* [EXERCISE]
Examine the material below. Gather every line in which the string "המקבלת" appears.

* [RECORDS FOR THE TASK]
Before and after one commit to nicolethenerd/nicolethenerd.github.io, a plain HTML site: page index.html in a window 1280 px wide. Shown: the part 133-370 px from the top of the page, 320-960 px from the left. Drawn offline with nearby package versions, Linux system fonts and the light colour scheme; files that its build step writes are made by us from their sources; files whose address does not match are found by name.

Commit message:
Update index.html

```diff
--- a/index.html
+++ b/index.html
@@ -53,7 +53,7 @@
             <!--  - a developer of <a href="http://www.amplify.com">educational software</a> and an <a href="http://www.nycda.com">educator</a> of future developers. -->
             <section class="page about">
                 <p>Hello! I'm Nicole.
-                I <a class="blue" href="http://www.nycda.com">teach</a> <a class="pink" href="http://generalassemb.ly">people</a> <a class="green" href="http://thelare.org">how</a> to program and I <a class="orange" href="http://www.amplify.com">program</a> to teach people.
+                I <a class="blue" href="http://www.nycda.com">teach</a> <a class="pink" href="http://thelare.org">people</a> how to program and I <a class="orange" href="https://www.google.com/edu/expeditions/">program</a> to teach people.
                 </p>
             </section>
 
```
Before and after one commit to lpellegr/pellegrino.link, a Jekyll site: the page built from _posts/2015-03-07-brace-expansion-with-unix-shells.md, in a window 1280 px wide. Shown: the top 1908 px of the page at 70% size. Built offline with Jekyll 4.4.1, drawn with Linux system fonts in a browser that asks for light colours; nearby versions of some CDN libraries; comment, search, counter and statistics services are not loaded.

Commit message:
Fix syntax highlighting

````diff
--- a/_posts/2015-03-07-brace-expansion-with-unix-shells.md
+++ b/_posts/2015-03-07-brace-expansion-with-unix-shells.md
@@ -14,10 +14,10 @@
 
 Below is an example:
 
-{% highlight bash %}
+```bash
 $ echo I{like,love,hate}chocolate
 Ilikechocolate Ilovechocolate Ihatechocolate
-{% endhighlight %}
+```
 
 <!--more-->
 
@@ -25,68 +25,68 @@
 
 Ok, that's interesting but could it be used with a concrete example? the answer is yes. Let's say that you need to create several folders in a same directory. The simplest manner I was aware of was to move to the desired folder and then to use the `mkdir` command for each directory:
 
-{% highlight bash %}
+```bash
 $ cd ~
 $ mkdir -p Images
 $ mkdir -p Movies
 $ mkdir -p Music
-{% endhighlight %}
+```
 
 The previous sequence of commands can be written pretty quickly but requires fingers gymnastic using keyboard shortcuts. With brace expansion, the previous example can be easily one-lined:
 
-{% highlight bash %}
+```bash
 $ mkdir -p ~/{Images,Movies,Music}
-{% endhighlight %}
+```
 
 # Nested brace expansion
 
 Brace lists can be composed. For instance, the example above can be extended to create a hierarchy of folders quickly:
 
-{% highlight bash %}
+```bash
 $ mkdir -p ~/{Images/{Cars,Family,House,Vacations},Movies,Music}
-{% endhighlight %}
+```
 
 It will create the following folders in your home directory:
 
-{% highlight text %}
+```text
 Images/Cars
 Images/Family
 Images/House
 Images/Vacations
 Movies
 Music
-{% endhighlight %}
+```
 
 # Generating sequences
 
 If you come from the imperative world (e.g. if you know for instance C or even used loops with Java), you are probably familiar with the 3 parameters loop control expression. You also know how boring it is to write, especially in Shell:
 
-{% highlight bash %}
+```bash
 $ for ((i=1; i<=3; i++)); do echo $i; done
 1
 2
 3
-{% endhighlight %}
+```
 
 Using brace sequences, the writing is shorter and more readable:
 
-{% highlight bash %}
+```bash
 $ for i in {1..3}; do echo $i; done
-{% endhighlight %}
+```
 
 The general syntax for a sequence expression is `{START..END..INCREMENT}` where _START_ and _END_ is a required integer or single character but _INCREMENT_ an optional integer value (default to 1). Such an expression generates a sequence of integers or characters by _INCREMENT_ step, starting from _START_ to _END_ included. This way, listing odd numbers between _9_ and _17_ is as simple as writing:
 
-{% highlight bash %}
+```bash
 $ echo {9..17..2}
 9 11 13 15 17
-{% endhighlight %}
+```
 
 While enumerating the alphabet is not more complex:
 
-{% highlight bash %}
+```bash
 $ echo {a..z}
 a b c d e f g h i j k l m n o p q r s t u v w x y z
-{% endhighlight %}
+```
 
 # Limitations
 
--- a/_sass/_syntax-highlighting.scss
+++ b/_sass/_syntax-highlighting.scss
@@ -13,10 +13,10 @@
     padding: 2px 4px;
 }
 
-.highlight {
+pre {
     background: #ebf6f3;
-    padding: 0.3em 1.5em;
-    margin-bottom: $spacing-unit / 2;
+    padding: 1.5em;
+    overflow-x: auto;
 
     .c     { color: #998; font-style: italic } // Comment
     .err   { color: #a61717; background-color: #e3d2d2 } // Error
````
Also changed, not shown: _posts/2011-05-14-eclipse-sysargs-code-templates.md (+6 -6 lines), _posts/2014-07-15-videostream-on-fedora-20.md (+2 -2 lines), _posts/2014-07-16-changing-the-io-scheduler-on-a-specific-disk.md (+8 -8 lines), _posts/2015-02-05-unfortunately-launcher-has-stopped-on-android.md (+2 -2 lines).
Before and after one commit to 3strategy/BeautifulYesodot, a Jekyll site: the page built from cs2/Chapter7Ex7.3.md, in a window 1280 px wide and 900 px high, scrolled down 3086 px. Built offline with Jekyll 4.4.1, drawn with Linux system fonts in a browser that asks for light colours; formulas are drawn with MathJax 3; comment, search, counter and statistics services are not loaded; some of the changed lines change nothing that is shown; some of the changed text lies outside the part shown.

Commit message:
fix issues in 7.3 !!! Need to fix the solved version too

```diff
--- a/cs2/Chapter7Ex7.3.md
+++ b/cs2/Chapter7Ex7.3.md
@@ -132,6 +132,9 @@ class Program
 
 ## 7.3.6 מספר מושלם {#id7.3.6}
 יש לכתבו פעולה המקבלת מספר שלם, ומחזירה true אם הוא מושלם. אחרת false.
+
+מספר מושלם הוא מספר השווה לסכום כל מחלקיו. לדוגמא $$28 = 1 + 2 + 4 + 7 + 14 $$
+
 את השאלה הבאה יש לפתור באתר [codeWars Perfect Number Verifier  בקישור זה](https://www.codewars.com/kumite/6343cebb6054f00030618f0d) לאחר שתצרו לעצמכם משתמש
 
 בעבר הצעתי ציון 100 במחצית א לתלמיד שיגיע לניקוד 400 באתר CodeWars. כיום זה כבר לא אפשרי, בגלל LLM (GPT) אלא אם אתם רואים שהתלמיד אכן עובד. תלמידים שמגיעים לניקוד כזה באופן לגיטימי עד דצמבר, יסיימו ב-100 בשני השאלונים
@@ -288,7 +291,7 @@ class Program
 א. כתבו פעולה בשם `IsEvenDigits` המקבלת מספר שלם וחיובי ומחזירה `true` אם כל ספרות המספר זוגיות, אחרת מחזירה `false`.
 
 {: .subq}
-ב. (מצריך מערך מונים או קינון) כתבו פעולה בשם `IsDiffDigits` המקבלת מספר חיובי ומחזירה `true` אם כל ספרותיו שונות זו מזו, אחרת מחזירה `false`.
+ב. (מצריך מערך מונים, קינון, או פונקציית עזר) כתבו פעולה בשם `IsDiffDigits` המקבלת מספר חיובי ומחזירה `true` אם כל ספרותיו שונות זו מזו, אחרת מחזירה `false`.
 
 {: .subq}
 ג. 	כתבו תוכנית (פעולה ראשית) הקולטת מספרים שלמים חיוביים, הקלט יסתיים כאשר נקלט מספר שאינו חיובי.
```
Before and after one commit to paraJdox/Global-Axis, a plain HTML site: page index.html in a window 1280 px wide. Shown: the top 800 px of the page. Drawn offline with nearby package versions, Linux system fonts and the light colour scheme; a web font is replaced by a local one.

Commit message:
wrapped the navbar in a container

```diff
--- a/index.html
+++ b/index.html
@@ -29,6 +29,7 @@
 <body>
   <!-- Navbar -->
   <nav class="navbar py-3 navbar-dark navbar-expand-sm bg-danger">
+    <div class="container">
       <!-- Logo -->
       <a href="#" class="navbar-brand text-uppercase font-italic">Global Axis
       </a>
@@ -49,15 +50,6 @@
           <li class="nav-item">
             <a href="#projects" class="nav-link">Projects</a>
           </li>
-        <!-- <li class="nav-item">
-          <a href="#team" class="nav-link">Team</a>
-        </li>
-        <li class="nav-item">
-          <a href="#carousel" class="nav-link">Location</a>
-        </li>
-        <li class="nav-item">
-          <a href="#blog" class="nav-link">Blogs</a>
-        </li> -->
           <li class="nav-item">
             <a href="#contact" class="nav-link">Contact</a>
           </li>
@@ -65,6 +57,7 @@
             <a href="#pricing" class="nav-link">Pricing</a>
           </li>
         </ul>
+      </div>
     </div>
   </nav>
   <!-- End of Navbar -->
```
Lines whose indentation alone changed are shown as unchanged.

* [THE COMPLETED TASK]
 יש לכתבו פעולה המקבלת מספר שלם, ומחזירה true אם הוא מושלם. אחרת false.
 א. כתבו פעולה בשם `IsEvenDigits` המקבלת מספר שלם וחיובי ומחזירה `true` אם כל ספרות המספר זוגיות, אחרת מחזירה `false`.
-ב. (מצריך מערך מונים או קינון) כתבו פעולה בשם `IsDiffDigits` המקבלת מספר חיובי ומחזירה `true` אם כל ספרותיו שונות זו מזו, אחרת מחזירה `false`.
+ב. (מצריך מערך מונים, קינון, או פונקציית עזר) כתבו פעולה בשם `IsDiffDigits` המקבלת מספר חיובי ומחזירה `true` אם כל ספרותיו שונות זו מזו, אחרת מחזירה `false`.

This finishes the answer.